Crunch time for the oil patch. Today, right now. And it's not just the $45 level anymore that you have to worry about. It's the stocks.
This morning, Royal Dutch Shell (RDS.A) printed a number that was so far off the mark that it took you breath away. Same with Hess (HES) yesterday. And while both companies are walking away from less favorable economic prospects and cutting back fat, you have to understand that these two, Hess and Shell, actually made major sales of important properties before the decline. In fact, I can say confidently that the CEOs at Hess, John Hess, and Royal Dutch Shell, Ben Van Beurden, are either the smartest or the luckiest in the patch.
But it didn't matter. Nothing is going to spare the stocks of companies when earnings per share numbers come down, except when the numbers are cut so far that the companies either make those estimates or guide UP, not down. We are nowhere near that moment in time.
Now we know that at under $45 you can't start a new project in this country with any sort of return on investment that can justify the spending. You aren't going to drill for drilling's sake unless you have to because you have a "held by production" contract that says you must. What you will do is drill right around your most productive fields using fewer rigs and getting price concessions from the service companies to make it so the return on investment is actually a possibility.
The $45 figure is an aggregate figure. Obviously many of these oil companies have wells that can be dug that could come under that, especially with price breaks from the major service companies, which is why you keep seeing companies announce earnings, announce big capital expenditure cutbacks and yet, at the same time, announce production increases, thus sowing the seeds for their next quarter demise.
And remember, once an oil well is completed, it costs next to nothing to maintain it. The depletion of wells as a possible factor to buoy the price down the line is more than offset by the continued drilling that's going on right now. Supply is well in excess of demand, as we saw with the inventories yesterday, and that's not getting better. It's getting worse.
I think, though, a line's being drawn in the sand right now around the stocks. You see, even as oil has continued to plummet and is now down more than 50% from its highs and is back to the lows of the Great Recession, the stocks themselves have NOT taken out their lows that occurred Dec. 15, the day when the International Energy Agency reduced its global oil demand for 2015. If you remember, that was the so-called last straw moment when you realized that supply was -- and is going to still be ¿ ramped up, but demand was falling fast. Keep these figures in mind, though: the day that report was issued West Texas Intermediate was at $57, and Brent was at $61. Those seemed like hideous prices then; they now seem like windfalls.
If you go back to the charts of all of the oils, you will see something very interesting: that day marked what we thought was the bottom for every single major and large independent oil company.

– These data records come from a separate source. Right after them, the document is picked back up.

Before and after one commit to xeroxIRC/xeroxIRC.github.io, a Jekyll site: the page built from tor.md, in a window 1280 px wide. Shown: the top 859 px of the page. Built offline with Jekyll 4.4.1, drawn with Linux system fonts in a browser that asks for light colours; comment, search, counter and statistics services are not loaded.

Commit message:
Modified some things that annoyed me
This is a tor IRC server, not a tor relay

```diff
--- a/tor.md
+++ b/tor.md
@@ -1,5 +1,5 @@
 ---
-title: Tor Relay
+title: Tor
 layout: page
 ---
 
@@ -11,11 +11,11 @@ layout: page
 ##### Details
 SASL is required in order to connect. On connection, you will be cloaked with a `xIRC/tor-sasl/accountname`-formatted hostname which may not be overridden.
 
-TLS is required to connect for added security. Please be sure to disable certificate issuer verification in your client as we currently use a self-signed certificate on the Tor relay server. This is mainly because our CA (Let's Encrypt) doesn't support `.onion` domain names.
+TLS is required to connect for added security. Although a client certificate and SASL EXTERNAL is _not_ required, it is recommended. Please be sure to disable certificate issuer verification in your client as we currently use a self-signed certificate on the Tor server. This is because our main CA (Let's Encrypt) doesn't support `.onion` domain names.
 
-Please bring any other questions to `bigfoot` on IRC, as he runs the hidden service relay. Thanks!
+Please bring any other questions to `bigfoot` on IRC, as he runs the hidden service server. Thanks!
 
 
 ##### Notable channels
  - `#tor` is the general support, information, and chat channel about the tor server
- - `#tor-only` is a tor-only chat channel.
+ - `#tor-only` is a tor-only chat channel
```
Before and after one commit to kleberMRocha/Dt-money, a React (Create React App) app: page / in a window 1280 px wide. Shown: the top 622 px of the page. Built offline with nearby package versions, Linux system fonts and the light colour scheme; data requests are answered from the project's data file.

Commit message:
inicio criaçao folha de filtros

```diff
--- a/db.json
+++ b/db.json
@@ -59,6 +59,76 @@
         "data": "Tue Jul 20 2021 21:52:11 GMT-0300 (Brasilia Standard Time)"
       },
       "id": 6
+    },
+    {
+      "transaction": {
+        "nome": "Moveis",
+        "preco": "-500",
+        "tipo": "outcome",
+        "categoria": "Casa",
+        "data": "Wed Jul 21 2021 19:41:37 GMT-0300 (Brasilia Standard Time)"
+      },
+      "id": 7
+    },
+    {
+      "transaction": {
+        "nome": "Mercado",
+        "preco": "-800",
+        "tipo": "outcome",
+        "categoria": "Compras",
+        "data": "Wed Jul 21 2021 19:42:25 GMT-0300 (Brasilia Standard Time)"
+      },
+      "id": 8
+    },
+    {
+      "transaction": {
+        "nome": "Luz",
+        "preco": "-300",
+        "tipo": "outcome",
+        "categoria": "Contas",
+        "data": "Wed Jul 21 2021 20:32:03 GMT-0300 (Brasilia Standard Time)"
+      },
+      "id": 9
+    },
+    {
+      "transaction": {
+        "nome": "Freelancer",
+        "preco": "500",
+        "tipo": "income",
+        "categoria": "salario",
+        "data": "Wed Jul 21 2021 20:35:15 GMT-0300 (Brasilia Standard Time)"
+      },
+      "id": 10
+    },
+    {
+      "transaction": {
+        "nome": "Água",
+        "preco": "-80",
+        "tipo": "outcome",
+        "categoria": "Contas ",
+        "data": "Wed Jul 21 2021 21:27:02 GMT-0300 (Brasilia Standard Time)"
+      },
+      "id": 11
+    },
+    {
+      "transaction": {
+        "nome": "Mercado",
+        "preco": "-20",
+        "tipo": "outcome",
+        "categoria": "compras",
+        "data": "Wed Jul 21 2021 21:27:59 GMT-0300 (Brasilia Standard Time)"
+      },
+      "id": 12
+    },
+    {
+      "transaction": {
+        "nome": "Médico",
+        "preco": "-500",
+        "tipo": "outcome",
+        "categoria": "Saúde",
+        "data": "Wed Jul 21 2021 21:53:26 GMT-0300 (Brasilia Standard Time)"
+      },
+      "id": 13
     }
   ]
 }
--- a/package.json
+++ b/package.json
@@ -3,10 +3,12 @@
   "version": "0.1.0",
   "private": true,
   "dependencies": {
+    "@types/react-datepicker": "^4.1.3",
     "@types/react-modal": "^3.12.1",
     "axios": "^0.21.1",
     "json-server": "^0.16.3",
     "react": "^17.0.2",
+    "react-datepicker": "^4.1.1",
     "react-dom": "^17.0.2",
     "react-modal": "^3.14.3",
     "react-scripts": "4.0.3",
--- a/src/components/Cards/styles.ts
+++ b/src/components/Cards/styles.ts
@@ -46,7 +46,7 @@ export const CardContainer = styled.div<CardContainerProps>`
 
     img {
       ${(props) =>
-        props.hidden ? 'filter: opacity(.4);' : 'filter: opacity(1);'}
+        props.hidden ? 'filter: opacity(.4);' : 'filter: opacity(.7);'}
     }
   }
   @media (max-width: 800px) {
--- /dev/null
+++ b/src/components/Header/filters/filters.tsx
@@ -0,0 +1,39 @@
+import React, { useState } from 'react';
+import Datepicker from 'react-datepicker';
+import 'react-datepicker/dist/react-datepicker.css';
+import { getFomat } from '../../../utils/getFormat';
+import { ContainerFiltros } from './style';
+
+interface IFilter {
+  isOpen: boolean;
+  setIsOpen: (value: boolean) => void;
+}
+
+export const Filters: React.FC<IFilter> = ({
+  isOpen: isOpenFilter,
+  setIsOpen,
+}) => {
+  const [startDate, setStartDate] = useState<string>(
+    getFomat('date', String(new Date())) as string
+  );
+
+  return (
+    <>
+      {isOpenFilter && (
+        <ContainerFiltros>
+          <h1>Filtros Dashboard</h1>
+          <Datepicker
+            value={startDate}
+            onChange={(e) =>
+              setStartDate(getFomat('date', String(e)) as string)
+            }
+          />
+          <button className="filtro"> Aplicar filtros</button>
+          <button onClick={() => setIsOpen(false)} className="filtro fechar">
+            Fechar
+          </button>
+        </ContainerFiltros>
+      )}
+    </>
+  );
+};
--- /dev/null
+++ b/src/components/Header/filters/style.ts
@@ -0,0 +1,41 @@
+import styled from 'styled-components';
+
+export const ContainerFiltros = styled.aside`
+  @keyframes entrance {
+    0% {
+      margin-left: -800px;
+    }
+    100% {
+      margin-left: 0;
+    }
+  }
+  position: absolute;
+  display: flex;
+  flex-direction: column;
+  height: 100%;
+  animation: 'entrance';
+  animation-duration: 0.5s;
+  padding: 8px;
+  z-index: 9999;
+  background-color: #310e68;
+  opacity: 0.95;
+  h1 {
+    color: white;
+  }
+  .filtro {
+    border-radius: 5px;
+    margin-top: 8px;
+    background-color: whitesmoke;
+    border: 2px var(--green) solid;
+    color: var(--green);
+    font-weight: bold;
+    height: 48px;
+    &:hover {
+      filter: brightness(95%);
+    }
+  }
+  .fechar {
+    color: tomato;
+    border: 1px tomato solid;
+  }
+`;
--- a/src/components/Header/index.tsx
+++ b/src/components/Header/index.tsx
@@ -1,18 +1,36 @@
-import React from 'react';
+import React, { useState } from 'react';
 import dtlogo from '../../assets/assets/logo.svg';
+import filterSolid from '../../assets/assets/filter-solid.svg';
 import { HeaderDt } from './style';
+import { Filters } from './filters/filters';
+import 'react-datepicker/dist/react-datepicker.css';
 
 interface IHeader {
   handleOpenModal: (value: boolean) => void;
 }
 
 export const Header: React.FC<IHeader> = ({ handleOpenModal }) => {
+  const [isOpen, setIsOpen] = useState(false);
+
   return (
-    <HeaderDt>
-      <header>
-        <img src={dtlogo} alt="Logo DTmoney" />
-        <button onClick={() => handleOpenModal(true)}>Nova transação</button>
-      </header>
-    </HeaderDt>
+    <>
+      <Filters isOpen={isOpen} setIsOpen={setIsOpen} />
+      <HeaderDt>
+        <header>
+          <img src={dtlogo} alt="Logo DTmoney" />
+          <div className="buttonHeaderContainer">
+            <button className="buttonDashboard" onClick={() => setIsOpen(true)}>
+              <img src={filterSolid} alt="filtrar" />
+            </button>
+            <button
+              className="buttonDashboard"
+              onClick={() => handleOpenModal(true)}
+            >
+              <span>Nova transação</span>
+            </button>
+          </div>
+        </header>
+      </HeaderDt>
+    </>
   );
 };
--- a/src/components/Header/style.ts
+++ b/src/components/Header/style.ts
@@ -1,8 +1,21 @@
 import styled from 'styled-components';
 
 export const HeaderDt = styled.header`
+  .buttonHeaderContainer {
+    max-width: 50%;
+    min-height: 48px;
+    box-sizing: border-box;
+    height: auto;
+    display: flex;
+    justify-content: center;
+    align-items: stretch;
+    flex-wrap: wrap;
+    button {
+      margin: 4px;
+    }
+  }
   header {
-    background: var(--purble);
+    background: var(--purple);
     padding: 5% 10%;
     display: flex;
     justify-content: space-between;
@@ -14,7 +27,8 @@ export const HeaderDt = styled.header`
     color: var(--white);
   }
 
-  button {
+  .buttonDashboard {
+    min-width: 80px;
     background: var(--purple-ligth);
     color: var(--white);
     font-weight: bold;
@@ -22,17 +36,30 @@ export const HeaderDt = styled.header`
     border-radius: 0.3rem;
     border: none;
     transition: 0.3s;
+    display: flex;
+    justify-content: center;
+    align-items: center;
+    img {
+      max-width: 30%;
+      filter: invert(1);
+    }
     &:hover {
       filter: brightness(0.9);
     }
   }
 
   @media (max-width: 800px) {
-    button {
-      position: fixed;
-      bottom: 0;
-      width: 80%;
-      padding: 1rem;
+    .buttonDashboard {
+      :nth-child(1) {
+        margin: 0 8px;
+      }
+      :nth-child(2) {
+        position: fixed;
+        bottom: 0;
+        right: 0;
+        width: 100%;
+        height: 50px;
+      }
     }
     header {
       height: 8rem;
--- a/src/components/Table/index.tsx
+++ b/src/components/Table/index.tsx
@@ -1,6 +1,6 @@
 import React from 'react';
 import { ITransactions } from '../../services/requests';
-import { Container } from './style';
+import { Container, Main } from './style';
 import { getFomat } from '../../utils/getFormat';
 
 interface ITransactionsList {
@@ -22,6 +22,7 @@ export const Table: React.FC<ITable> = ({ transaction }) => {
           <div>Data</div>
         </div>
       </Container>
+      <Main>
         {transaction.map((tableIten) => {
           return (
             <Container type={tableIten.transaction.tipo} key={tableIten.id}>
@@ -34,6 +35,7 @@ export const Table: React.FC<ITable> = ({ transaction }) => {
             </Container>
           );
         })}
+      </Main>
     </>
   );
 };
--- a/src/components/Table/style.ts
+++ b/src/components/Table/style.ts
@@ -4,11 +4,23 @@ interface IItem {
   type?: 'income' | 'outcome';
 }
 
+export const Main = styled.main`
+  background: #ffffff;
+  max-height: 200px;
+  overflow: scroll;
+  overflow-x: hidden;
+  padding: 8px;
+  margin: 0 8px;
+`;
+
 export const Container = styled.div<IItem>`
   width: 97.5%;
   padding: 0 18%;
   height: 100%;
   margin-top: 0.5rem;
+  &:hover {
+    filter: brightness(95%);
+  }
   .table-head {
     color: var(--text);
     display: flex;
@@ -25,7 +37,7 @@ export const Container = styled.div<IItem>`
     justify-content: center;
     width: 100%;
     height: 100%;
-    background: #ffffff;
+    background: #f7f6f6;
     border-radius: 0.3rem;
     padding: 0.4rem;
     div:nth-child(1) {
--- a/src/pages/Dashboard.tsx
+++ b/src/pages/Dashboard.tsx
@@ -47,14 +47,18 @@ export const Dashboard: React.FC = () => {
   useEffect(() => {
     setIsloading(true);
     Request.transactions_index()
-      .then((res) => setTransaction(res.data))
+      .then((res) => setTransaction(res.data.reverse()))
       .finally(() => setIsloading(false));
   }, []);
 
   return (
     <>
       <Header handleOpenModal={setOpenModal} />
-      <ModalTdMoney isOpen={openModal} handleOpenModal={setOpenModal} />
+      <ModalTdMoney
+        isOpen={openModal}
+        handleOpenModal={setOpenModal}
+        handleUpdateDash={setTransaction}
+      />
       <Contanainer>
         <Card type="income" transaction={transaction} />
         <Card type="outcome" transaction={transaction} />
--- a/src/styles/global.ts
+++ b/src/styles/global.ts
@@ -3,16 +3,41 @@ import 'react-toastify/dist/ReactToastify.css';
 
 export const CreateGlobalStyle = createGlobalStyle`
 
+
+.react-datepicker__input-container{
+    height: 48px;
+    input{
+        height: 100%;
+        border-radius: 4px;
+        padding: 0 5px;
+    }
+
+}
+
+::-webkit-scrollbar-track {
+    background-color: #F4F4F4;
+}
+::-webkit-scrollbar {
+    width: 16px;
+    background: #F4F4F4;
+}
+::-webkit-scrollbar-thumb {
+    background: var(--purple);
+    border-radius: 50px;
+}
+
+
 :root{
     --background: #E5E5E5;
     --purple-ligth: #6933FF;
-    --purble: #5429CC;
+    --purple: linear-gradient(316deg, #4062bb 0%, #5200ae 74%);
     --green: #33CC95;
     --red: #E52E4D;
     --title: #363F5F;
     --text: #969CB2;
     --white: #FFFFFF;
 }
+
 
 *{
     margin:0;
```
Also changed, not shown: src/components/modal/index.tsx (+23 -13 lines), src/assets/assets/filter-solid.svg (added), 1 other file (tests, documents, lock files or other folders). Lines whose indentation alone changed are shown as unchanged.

Hess, which just reported its big miss, dropped only to $66 yesterday. It had traded down to $65 Dec. 15th, before bouncing to $75. Royal Dutch Shell, today's disaster du jour, traded to $60 before bouncing to $69. Will it take out $60 today?
How about these others?
Exxon (XOM), for example, on that day traded down to $86. It then rallied to $94 and has now come down to $87. Chevron (CVX), which reports Friday, collapsed to $100 that day, then rallied to $114 before retracing down to $103. Conoco (COP) hit $61 that day then bounced to $73 and is now at $62. The lower-quality Marathon (MRO) hit $24, then vaulted to $29 and is now at $25.
Even the big independents, which seem to have been hit so hard, haven't taken out these prices yet. Continental (CLR), where CEO Harold Hamm took off those hedges in the $80s, saw its stock hit $30 before bouncing to $45 and then going to $43. Pioneer (PXD) went as low as $130 that day before bouncing to $153 and coming back to $144. Anadarko (APC), $72 that day, bounces to $84 and then comes back to $79.
So now here we are. Oil is twelve bucks below a bottom. And we are now seeing the earnings. I think that the Dec. 15 low and its subsequent bounce lulled many into thinking that we had seen a bottom. If we take out these Dec. 15 low prices, I think we have a substantial drop ahead, and it might just happen as Royal Dutch and Hess show us that the estimate cuts just haven't been deep enough.
Today's the day we learn the truth about that Dec. 15th "low."
Can the market handle it? We won't have long to find out. They either hold today or tomorrow, when Chevron reports and numbers get cut, or they go the way of the oil service and rig companies, which are way ahead of them on the downside.
I think the lows get tested. I don't think they hold.